**Study material**

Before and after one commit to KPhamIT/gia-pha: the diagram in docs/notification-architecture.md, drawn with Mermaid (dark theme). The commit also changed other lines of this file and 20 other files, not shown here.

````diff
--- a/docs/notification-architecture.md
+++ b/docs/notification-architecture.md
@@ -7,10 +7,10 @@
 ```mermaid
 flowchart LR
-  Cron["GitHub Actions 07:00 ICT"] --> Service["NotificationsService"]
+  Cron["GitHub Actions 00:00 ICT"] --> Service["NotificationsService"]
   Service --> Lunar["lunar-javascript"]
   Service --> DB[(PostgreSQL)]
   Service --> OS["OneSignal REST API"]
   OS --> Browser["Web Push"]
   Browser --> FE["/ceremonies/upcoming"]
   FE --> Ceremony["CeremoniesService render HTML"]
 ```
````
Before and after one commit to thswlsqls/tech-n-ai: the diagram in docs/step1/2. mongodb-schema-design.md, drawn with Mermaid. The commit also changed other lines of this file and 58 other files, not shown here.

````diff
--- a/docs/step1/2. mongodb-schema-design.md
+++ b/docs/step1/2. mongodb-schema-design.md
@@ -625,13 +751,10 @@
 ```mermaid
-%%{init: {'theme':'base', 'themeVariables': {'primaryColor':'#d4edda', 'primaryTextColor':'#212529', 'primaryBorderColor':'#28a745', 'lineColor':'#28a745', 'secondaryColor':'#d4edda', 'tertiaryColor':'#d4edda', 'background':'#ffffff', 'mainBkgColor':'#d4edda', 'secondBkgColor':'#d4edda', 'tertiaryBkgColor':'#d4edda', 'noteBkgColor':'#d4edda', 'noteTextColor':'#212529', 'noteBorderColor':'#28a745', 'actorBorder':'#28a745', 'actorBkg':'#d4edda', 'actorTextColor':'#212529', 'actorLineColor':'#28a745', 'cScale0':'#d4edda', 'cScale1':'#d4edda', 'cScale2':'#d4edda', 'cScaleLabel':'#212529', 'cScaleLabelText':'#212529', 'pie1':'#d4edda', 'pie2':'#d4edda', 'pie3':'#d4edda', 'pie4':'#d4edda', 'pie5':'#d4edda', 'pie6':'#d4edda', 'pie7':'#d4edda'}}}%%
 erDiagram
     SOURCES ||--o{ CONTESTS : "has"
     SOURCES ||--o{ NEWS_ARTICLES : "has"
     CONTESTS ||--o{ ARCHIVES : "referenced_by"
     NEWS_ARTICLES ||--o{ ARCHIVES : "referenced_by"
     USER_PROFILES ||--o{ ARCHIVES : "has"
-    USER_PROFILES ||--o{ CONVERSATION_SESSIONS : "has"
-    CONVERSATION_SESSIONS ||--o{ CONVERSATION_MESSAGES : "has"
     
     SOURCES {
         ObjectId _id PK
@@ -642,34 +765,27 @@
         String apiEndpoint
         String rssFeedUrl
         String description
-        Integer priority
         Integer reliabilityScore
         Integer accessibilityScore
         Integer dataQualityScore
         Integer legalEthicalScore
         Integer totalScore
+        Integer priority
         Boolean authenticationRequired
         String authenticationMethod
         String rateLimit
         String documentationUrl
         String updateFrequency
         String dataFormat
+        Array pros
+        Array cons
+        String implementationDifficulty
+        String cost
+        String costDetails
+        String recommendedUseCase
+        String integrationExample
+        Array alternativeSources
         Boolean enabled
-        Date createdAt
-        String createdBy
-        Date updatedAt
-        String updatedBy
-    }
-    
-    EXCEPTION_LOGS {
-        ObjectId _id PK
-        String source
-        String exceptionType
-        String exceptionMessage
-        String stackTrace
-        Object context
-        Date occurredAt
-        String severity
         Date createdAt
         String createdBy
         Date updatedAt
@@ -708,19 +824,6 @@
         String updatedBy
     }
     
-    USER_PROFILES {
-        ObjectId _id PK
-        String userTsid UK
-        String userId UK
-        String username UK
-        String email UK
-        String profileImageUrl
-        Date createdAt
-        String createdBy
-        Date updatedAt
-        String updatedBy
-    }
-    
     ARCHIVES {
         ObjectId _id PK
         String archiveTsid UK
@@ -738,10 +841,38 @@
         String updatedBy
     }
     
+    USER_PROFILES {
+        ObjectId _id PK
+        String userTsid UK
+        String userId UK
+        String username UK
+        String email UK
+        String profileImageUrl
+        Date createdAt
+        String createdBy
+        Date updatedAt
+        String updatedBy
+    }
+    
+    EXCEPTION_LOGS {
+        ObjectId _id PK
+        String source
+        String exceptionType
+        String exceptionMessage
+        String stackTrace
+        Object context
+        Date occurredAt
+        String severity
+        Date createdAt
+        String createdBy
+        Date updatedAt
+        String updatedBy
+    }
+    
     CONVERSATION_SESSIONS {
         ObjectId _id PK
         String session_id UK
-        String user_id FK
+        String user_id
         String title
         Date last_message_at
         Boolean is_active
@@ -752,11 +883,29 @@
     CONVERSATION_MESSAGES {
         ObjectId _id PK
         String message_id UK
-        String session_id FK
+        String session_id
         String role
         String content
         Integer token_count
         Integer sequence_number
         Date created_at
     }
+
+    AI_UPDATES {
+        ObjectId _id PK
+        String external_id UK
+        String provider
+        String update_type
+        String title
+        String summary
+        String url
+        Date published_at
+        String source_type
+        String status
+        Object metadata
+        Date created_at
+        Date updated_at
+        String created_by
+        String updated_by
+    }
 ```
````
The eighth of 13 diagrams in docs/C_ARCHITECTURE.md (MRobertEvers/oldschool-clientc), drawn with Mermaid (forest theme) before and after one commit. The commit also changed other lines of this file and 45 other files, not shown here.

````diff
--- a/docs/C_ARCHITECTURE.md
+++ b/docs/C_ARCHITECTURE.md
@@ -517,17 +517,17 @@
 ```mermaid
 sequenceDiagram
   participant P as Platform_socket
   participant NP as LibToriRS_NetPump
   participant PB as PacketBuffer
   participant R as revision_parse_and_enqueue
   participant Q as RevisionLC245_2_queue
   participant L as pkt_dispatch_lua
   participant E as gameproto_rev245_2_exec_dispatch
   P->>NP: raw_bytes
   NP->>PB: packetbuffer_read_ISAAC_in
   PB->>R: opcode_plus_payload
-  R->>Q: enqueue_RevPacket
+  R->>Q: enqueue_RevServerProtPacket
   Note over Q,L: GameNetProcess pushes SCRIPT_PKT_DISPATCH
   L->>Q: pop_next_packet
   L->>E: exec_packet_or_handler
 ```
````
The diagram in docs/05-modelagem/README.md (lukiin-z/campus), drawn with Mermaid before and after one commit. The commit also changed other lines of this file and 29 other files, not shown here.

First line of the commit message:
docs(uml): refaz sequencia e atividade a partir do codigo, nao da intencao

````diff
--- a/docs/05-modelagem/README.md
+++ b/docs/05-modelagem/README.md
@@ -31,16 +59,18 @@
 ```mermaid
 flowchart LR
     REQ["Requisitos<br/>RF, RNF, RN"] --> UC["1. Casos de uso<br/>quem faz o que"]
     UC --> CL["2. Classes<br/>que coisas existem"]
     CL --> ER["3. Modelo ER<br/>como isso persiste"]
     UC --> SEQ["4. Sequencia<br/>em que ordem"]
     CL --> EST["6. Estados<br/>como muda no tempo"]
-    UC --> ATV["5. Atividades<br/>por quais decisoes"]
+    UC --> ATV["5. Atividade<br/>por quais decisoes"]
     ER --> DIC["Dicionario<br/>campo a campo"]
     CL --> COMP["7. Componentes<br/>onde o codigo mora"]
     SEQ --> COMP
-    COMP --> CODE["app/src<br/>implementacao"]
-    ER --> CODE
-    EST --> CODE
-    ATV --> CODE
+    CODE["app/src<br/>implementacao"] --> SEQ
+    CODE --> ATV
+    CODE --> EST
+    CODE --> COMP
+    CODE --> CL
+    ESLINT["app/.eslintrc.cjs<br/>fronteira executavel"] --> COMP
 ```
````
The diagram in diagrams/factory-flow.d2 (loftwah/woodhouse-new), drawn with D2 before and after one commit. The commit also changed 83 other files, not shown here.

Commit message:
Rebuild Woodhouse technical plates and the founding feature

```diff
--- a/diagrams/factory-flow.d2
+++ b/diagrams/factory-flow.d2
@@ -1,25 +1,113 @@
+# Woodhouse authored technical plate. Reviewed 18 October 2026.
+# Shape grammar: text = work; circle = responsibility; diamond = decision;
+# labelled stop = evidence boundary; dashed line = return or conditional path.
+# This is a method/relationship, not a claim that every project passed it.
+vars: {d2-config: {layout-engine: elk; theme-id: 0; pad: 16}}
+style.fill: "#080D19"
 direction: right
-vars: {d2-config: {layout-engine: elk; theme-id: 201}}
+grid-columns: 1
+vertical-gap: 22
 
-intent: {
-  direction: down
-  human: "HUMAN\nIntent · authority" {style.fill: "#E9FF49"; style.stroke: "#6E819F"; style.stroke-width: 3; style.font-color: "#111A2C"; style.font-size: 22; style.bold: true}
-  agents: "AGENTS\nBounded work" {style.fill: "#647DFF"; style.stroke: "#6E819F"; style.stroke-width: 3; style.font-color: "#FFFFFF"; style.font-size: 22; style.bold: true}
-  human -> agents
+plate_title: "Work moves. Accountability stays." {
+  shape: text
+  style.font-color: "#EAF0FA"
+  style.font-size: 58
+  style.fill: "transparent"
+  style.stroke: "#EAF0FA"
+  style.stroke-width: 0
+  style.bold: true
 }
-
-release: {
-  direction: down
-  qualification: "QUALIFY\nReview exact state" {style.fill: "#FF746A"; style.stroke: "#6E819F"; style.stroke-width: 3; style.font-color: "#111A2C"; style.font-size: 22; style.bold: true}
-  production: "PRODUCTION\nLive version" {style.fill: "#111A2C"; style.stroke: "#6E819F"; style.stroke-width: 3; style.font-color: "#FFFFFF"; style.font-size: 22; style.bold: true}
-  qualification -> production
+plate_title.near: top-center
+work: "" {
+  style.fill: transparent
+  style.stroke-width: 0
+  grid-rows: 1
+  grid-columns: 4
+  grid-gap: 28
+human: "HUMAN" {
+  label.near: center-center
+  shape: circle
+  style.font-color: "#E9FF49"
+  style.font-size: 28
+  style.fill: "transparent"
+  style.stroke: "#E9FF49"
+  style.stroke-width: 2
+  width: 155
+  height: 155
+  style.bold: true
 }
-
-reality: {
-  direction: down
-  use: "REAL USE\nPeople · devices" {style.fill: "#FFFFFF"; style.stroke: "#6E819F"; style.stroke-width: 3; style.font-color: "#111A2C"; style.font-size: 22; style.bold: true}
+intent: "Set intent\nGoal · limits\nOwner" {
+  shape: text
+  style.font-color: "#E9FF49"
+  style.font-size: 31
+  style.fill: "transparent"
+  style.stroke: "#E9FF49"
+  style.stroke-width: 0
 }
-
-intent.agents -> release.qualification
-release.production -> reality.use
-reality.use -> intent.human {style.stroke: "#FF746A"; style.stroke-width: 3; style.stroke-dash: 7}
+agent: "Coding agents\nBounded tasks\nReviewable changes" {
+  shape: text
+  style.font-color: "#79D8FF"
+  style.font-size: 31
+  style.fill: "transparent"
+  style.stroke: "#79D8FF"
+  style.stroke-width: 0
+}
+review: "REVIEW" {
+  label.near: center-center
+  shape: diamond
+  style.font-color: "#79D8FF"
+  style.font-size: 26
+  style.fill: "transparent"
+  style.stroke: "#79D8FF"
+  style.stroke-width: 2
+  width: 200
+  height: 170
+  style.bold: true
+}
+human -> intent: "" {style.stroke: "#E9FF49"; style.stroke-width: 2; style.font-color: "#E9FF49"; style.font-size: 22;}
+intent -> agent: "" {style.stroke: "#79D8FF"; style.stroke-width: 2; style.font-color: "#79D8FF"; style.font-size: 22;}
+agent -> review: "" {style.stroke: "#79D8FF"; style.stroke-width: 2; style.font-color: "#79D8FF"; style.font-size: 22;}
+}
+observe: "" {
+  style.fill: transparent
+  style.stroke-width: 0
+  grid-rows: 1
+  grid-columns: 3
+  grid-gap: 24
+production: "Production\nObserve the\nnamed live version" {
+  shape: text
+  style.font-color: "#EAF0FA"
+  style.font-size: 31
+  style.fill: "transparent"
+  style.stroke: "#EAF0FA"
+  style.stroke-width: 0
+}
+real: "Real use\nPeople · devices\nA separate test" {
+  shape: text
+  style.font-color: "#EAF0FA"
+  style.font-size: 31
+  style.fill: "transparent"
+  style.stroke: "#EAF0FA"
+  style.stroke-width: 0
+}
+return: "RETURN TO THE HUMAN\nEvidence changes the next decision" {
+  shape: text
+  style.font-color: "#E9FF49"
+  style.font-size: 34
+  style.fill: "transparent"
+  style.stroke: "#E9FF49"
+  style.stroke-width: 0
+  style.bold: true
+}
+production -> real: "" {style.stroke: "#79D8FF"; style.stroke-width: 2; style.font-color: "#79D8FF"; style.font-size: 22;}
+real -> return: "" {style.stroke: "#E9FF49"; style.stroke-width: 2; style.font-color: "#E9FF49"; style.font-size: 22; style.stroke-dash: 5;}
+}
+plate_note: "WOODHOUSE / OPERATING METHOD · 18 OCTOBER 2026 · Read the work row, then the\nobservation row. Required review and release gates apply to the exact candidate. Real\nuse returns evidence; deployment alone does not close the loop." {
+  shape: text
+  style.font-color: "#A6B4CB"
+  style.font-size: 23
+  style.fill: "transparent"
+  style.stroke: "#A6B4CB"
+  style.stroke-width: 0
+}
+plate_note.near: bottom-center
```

**Problem requirements**
Copy all lines of the records in which the string "README" can be found.

**The completed task**
The diagram in docs/05-modelagem/README.md (lukiin-z/campus), drawn with Mermaid before and after one commit. The commit also changed other lines of this file and 29 other files, not shown here.
--- a/docs/05-modelagem/README.md
+++ b/docs/05-modelagem/README.md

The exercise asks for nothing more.